* [WHAT IS BEING ASKED] Set down every record below exactly as written.

* [SOURCE DATA]
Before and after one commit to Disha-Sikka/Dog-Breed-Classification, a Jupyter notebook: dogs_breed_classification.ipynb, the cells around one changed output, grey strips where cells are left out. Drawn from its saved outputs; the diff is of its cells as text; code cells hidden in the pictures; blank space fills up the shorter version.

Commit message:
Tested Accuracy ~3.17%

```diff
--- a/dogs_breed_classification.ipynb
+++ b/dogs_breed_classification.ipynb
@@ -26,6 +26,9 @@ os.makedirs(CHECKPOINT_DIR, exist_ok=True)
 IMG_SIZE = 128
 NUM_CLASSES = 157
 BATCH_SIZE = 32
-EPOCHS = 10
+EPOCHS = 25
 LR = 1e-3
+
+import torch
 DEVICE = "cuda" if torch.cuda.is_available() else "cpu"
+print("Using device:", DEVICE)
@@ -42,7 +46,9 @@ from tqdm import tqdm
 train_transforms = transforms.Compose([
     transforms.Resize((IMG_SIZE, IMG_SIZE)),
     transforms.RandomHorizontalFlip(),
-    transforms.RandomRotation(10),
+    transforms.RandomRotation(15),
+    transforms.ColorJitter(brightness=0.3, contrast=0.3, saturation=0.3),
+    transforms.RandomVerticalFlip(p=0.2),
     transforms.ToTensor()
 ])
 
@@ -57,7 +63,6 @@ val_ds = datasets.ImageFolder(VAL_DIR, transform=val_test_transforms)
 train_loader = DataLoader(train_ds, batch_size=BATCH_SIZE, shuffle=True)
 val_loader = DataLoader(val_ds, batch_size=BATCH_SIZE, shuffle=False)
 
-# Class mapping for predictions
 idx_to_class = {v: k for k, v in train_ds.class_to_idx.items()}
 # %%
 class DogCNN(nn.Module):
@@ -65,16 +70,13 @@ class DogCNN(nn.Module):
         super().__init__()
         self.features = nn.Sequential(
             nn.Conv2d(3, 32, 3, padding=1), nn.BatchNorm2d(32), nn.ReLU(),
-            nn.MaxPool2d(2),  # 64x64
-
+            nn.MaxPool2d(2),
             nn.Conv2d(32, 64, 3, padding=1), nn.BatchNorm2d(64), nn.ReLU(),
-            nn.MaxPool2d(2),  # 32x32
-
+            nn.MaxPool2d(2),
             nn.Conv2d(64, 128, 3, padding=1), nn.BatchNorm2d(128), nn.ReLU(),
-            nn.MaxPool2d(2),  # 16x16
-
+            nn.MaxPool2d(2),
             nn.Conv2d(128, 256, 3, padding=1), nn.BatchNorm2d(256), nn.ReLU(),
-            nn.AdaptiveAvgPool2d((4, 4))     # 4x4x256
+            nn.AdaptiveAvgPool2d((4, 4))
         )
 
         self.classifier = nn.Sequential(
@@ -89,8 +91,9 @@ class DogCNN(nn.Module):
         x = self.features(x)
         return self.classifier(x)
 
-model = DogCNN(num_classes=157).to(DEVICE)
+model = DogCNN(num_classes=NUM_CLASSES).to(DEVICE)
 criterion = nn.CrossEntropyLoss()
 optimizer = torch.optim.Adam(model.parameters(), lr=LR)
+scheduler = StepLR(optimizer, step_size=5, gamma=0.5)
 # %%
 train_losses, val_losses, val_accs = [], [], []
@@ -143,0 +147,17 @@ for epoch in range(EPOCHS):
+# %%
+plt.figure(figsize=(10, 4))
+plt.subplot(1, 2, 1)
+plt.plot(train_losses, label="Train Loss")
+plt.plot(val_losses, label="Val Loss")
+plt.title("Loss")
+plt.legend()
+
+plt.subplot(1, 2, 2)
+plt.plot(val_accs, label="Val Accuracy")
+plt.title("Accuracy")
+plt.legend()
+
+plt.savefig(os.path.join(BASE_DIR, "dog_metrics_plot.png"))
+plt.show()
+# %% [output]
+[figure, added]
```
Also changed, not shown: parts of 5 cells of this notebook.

* [TASK SOLUTION]
Before and after one commit to Disha-Sikka/Dog-Breed-Classification, a Jupyter notebook: dogs_breed_classification.ipynb, the cells around one changed output, grey strips where cells are left out. Drawn from its saved outputs; the diff is of its cells as text; code cells hidden in the pictures; blank space fills up the shorter version.

Commit message:
Tested Accuracy ~3.17%

```diff
--- a/dogs_breed_classification.ipynb
+++ b/dogs_breed_classification.ipynb
@@ -26,6 +26,9 @@ os.makedirs(CHECKPOINT_DIR, exist_ok=True)
 IMG_SIZE = 128
 NUM_CLASSES = 157
 BATCH_SIZE = 32
-EPOCHS = 10
+EPOCHS = 25
 LR = 1e-3
+
+import torch
 DEVICE = "cuda" if torch.cuda.is_available() else "cpu"
+print("Using device:", DEVICE)
@@ -42,7 +46,9 @@ from tqdm import tqdm
 train_transforms = transforms.Compose([
     transforms.Resize((IMG_SIZE, IMG_SIZE)),
     transforms.RandomHorizontalFlip(),
-    transforms.RandomRotation(10),
+    transforms.RandomRotation(15),
+    transforms.ColorJitter(brightness=0.3, contrast=0.3, saturation=0.3),
+    transforms.RandomVerticalFlip(p=0.2),
     transforms.ToTensor()
 ])
 
@@ -57,7 +63,6 @@ val_ds = datasets.ImageFolder(VAL_DIR, transform=val_test_transforms)
 train_loader = DataLoader(train_ds, batch_size=BATCH_SIZE, shuffle=True)
 val_loader = DataLoader(val_ds, batch_size=BATCH_SIZE, shuffle=False)
 
-# Class mapping for predictions
 idx_to_class = {v: k for k, v in train_ds.class_to_idx.items()}
 # %%
 class DogCNN(nn.Module):
@@ -65,16 +70,13 @@ class DogCNN(nn.Module):
         super().__init__()
         self.features = nn.Sequential(
             nn.Conv2d(3, 32, 3, padding=1), nn.BatchNorm2d(32), nn.ReLU(),
-            nn.MaxPool2d(2),  # 64x64
-
+            nn.MaxPool2d(2),
             nn.Conv2d(32, 64, 3, padding=1), nn.BatchNorm2d(64), nn.ReLU(),
-            nn.MaxPool2d(2),  # 32x32
-
+            nn.MaxPool2d(2),
             nn.Conv2d(64, 128, 3, padding=1), nn.BatchNorm2d(128), nn.ReLU(),
-            nn.MaxPool2d(2),  # 16x16
-
+            nn.MaxPool2d(2),
             nn.Conv2d(128, 256, 3, padding=1), nn.BatchNorm2d(256), nn.ReLU(),
-            nn.AdaptiveAvgPool2d((4, 4))     # 4x4x256
+            nn.AdaptiveAvgPool2d((4, 4))
         )
 
         self.classifier = nn.Sequential(
@@ -89,8 +91,9 @@ class DogCNN(nn.Module):
         x = self.features(x)
         return self.classifier(x)
 
-model = DogCNN(num_classes=157).to(DEVICE)
+model = DogCNN(num_classes=NUM_CLASSES).to(DEVICE)
 criterion = nn.CrossEntropyLoss()
 optimizer = torch.optim.Adam(model.parameters(), lr=LR)
+scheduler = StepLR(optimizer, step_size=5, gamma=0.5)
 # %%
 train_losses, val_losses, val_accs = [], [], []
@@ -143,0 +147,17 @@ for epoch in range(EPOCHS):
+# %%
+plt.figure(figsize=(10, 4))
+plt.subplot(1, 2, 1)
+plt.plot(train_losses, label="Train Loss")
+plt.plot(val_losses, label="Val Loss")
+plt.title("Loss")
+plt.legend()
+
+plt.subplot(1, 2, 2)
+plt.plot(val_accs, label="Val Accuracy")
+plt.title("Accuracy")
+plt.legend()
+
+plt.savefig(os.path.join(BASE_DIR, "dog_metrics_plot.png"))
+plt.show()
+# %% [output]
+[figure, added]
```
Also changed, not shown: parts of 5 cells of this notebook.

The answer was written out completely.